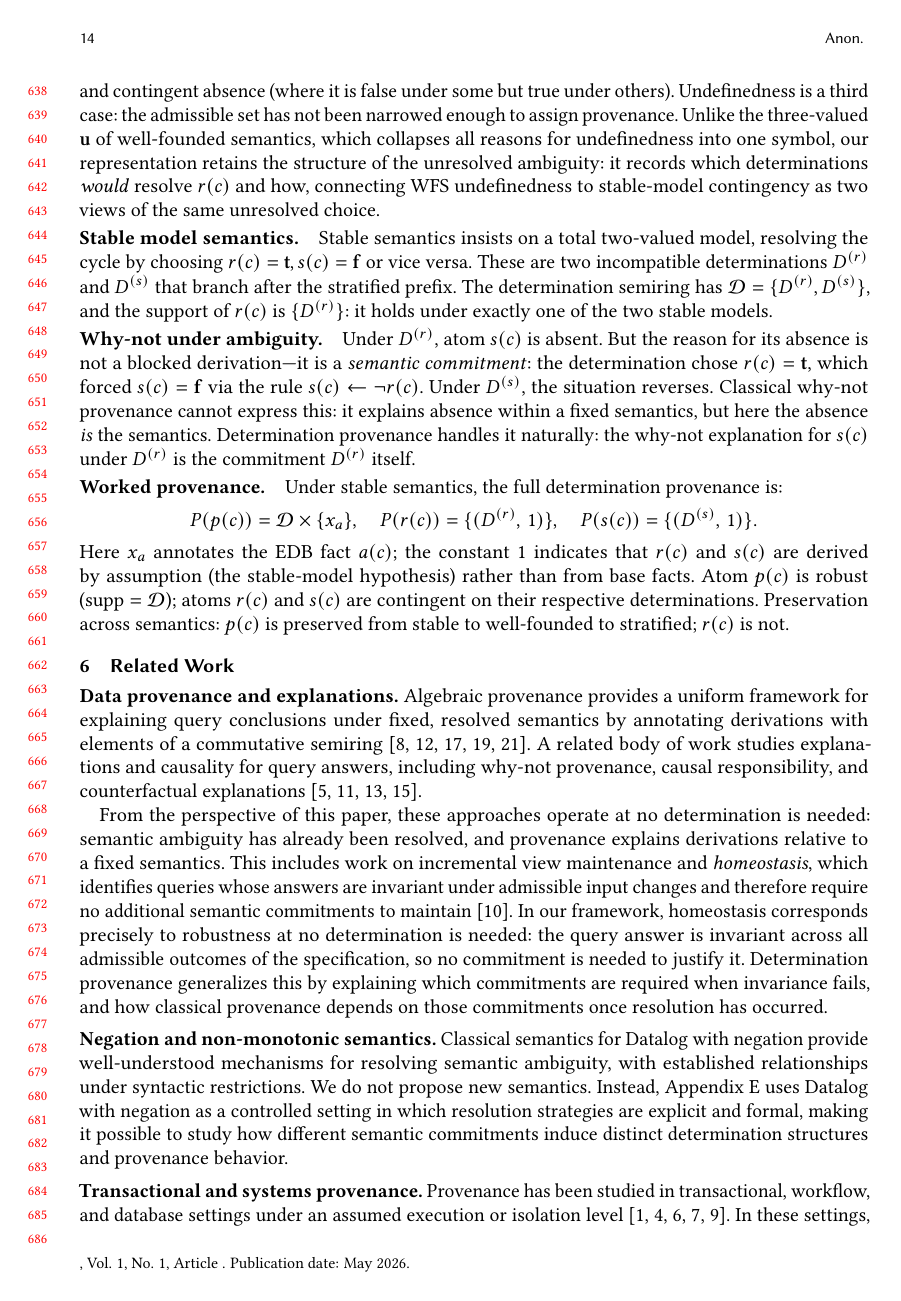
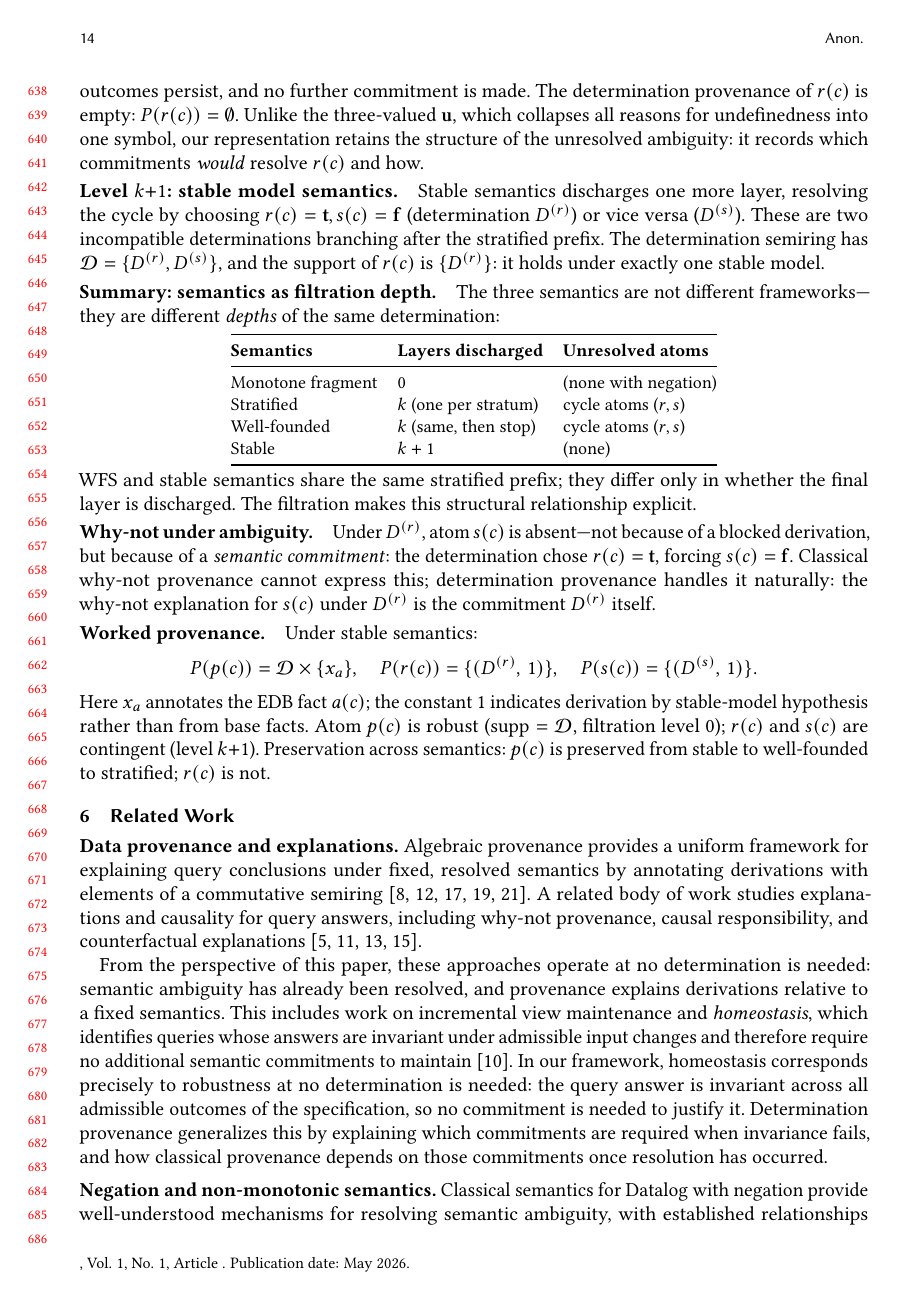
Before and after one commit to jhellerstein/provenance, a LaTeX paper (main.tex): page 14 of 28. Compiled offline with pdfLaTeX.

Commit message:
Rewrite negation section as 'Negation Semantics as Filtration Levels': monotone/stratified/WFS/stable are depths 0/k/k(stopped)/k+1; add summary table and forward ref from filtration

```diff
--- a/main.tex
+++ b/main.tex
@@ -1315,16 +1308,0 @@ This is distinct from both robust absence (where $r(c)$ is false under
-every determination) and contingent absence (where it is false under some
-but true under others).
-Undefinedness is a third case: the admissible set has not been narrowed
-enough to assign provenance.
-Unlike the three-valued $\mathbf{u}$ of well-founded semantics, which
-collapses all reasons for undefinedness into one symbol, our representation
-retains the structure of the unresolved ambiguity: it records which
-determinations \emph{would} resolve $r(c)$ and how, connecting WFS
-undefinedness to stable-model contingency as two views of the same
-unresolved choice.
-
-\paragraph{Stable model semantics.}
-Stable semantics insists on a total two-valued model, resolving the cycle
-by choosing $r(c) = \mathbf{t}, s(c) = \mathbf{f}$ or vice versa.
-These are two incompatible determinations $D^{(r)}$ and $D^{(s)}$ that
-branch after the stratified prefix.
@@ -1331,30 +1319,59 @@ branch after the stratified prefix.
+the cycle---multiple outcomes persist, and no further commitment is made.
+The determination provenance of $r(c)$ is empty: $P(r(c)) = \emptyset$.
+Unlike the three-valued $\mathbf{u}$, which collapses all reasons for
+undefinedness into one symbol, our representation retains the structure of
+the unresolved ambiguity: it records which commitments \emph{would} resolve
+$r(c)$ and how.
+
+\paragraph{Level $k{+}1$: stable model semantics.}
+Stable semantics discharges one more layer, resolving the cycle by choosing
+$r(c) = \mathbf{t}, s(c) = \mathbf{f}$ (determination $D^{(r)}$) or vice
+versa ($D^{(s)}$).
+These are two incompatible determinations branching after the stratified
+prefix.
 The determination semiring has $\mathcal{D} = \{D^{(r)}, D^{(s)}\}$, and
-the support of $r(c)$ is $\{D^{(r)}\}$: it holds under exactly one of the
-two stable models.
+the support of $r(c)$ is $\{D^{(r)}\}$: it holds under exactly one stable
+model.
+
+\paragraph{Summary: semantics as filtration depth.}
+The three semantics are not different frameworks---they are different
+\emph{depths} of the same determination:
+\begin{center}
+\small
+\begin{tabular}{@{}lll@{}}
+  \toprule
+  \textbf{Semantics} & \textbf{Layers discharged} & \textbf{Unresolved atoms} \\
+  \midrule
+  Monotone fragment & $0$ & (none with negation) \\
+  Stratified & $k$ (one per stratum) & cycle atoms ($r, s$) \\
+  Well-founded & $k$ (same, then stop) & cycle atoms ($r, s$) \\
+  Stable & $k + 1$ & (none) \\
+  \bottomrule
+\end{tabular}
+\end{center}
+WFS and stable semantics share the same stratified prefix; they differ only
+in whether the final layer is discharged.
+The filtration makes this structural relationship explicit.
 
 \paragraph{Why-not under ambiguity.}
-Under $D^{(r)}$, atom $s(c)$ is absent.
-But the reason for its absence is not a blocked derivation---it is a
-\emph{semantic commitment}: the determination chose $r(c) = \mathbf{t}$,
-which forced $s(c) = \mathbf{f}$ via the rule $s(c) \leftarrow \neg r(c)$.
-Under $D^{(s)}$, the situation reverses.
-Classical why-not provenance cannot express this: it explains absence
-within a fixed semantics, but here the absence \emph{is} the semantics.
-Determination provenance handles it naturally: the why-not explanation
-for $s(c)$ under $D^{(r)}$ is the commitment $D^{(r)}$ itself.
+Under $D^{(r)}$, atom $s(c)$ is absent---not because of a blocked
+derivation, but because of a \emph{semantic commitment}: the determination
+chose $r(c) = \mathbf{t}$, forcing $s(c) = \mathbf{f}$.
+Classical why-not provenance cannot express this; determination provenance
+handles it naturally: the why-not explanation for $s(c)$ under $D^{(r)}$
+is the commitment $D^{(r)}$ itself.
 
 \paragraph{Worked provenance.}
-Under stable semantics, the full determination provenance is:
+Under stable semantics:
 \[
   P(p(c)) = \mathcal{D} \times \{x_a\}, \quad
   P(r(c)) = \{(D^{(r)},\, 1)\}, \quad
   P(s(c)) = \{(D^{(s)},\, 1)\}.
 \]
 Here $x_a$ annotates the EDB fact $a(c)$; the constant $1$ indicates
-that $r(c)$ and $s(c)$ are derived by assumption (the stable-model
-hypothesis) rather than from base facts.
-Atom $p(c)$ is robust ($\mathrm{supp} = \mathcal{D}$); atoms $r(c)$ and
-$s(c)$ are contingent on their respective determinations.
+derivation by stable-model hypothesis rather than from base facts.
+Atom $p(c)$ is robust ($\mathrm{supp} = \mathcal{D}$, filtration level~$0$);
+$r(c)$ and $s(c)$ are contingent (level~$k{+}1$).
 Preservation across semantics: $p(c)$ is preserved from stable to
 well-founded to stratified; $r(c)$ is not.
 
```
Also changed, not shown: main.tex (58 more changed lines).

====

- Task -
Everything in the records above should be printed again exactly, except the pictures.

- Solution to the exercise -
Before and after one commit to jhellerstein/provenance, a LaTeX paper (main.tex): page 14 of 28. Compiled offline with pdfLaTeX.

Commit message:
Rewrite negation section as 'Negation Semantics as Filtration Levels': monotone/stratified/WFS/stable are depths 0/k/k(stopped)/k+1; add summary table and forward ref from filtration

```diff
--- a/main.tex
+++ b/main.tex
@@ -1315,16 +1308,0 @@ This is distinct from both robust absence (where $r(c)$ is false under
-every determination) and contingent absence (where it is false under some
-but true under others).
-Undefinedness is a third case: the admissible set has not been narrowed
-enough to assign provenance.
-Unlike the three-valued $\mathbf{u}$ of well-founded semantics, which
-collapses all reasons for undefinedness into one symbol, our representation
-retains the structure of the unresolved ambiguity: it records which
-determinations \emph{would} resolve $r(c)$ and how, connecting WFS
-undefinedness to stable-model contingency as two views of the same
-unresolved choice.
-
-\paragraph{Stable model semantics.}
-Stable semantics insists on a total two-valued model, resolving the cycle
-by choosing $r(c) = \mathbf{t}, s(c) = \mathbf{f}$ or vice versa.
-These are two incompatible determinations $D^{(r)}$ and $D^{(s)}$ that
-branch after the stratified prefix.
@@ -1331,30 +1319,59 @@ branch after the stratified prefix.
+the cycle---multiple outcomes persist, and no further commitment is made.
+The determination provenance of $r(c)$ is empty: $P(r(c)) = \emptyset$.
+Unlike the three-valued $\mathbf{u}$, which collapses all reasons for
+undefinedness into one symbol, our representation retains the structure of
+the unresolved ambiguity: it records which commitments \emph{would} resolve
+$r(c)$ and how.
+
+\paragraph{Level $k{+}1$: stable model semantics.}
+Stable semantics discharges one more layer, resolving the cycle by choosing
+$r(c) = \mathbf{t}, s(c) = \mathbf{f}$ (determination $D^{(r)}$) or vice
+versa ($D^{(s)}$).
+These are two incompatible determinations branching after the stratified
+prefix.
 The determination semiring has $\mathcal{D} = \{D^{(r)}, D^{(s)}\}$, and
-the support of $r(c)$ is $\{D^{(r)}\}$: it holds under exactly one of the
-two stable models.
+the support of $r(c)$ is $\{D^{(r)}\}$: it holds under exactly one stable
+model.
+
+\paragraph{Summary: semantics as filtration depth.}
+The three semantics are not different frameworks---they are different
+\emph{depths} of the same determination:
+\begin{center}
+\small
+\begin{tabular}{@{}lll@{}}
+  \toprule
+  \textbf{Semantics} & \textbf{Layers discharged} & \textbf{Unresolved atoms} \\
+  \midrule
+  Monotone fragment & $0$ & (none with negation) \\
+  Stratified & $k$ (one per stratum) & cycle atoms ($r, s$) \\
+  Well-founded & $k$ (same, then stop) & cycle atoms ($r, s$) \\
+  Stable & $k + 1$ & (none) \\
+  \bottomrule
+\end{tabular}
+\end{center}
+WFS and stable semantics share the same stratified prefix; they differ only
+in whether the final layer is discharged.
+The filtration makes this structural relationship explicit.
 
 \paragraph{Why-not under ambiguity.}
-Under $D^{(r)}$, atom $s(c)$ is absent.
-But the reason for its absence is not a blocked derivation---it is a
-\emph{semantic commitment}: the determination chose $r(c) = \mathbf{t}$,
-which forced $s(c) = \mathbf{f}$ via the rule $s(c) \leftarrow \neg r(c)$.
-Under $D^{(s)}$, the situation reverses.
-Classical why-not provenance cannot express this: it explains absence
-within a fixed semantics, but here the absence \emph{is} the semantics.
-Determination provenance handles it naturally: the why-not explanation
-for $s(c)$ under $D^{(r)}$ is the commitment $D^{(r)}$ itself.
+Under $D^{(r)}$, atom $s(c)$ is absent---not because of a blocked
+derivation, but because of a \emph{semantic commitment}: the determination
+chose $r(c) = \mathbf{t}$, forcing $s(c) = \mathbf{f}$.
+Classical why-not provenance cannot express this; determination provenance
+handles it naturally: the why-not explanation for $s(c)$ under $D^{(r)}$
+is the commitment $D^{(r)}$ itself.
 
 \paragraph{Worked provenance.}
-Under stable semantics, the full determination provenance is:
+Under stable semantics:
 \[
   P(p(c)) = \mathcal{D} \times \{x_a\}, \quad
   P(r(c)) = \{(D^{(r)},\, 1)\}, \quad
   P(s(c)) = \{(D^{(s)},\, 1)\}.
 \]
 Here $x_a$ annotates the EDB fact $a(c)$; the constant $1$ indicates
-that $r(c)$ and $s(c)$ are derived by assumption (the stable-model
-hypothesis) rather than from base facts.
-Atom $p(c)$ is robust ($\mathrm{supp} = \mathcal{D}$); atoms $r(c)$ and
-$s(c)$ are contingent on their respective determinations.
+derivation by stable-model hypothesis rather than from base facts.
+Atom $p(c)$ is robust ($\mathrm{supp} = \mathcal{D}$, filtration level~$0$);
+$r(c)$ and $s(c)$ are contingent (level~$k{+}1$).
 Preservation across semantics: $p(c)$ is preserved from stable to
 well-founded to stratified; $r(c)$ is not.
 
```
Also changed, not shown: main.tex (58 more changed lines).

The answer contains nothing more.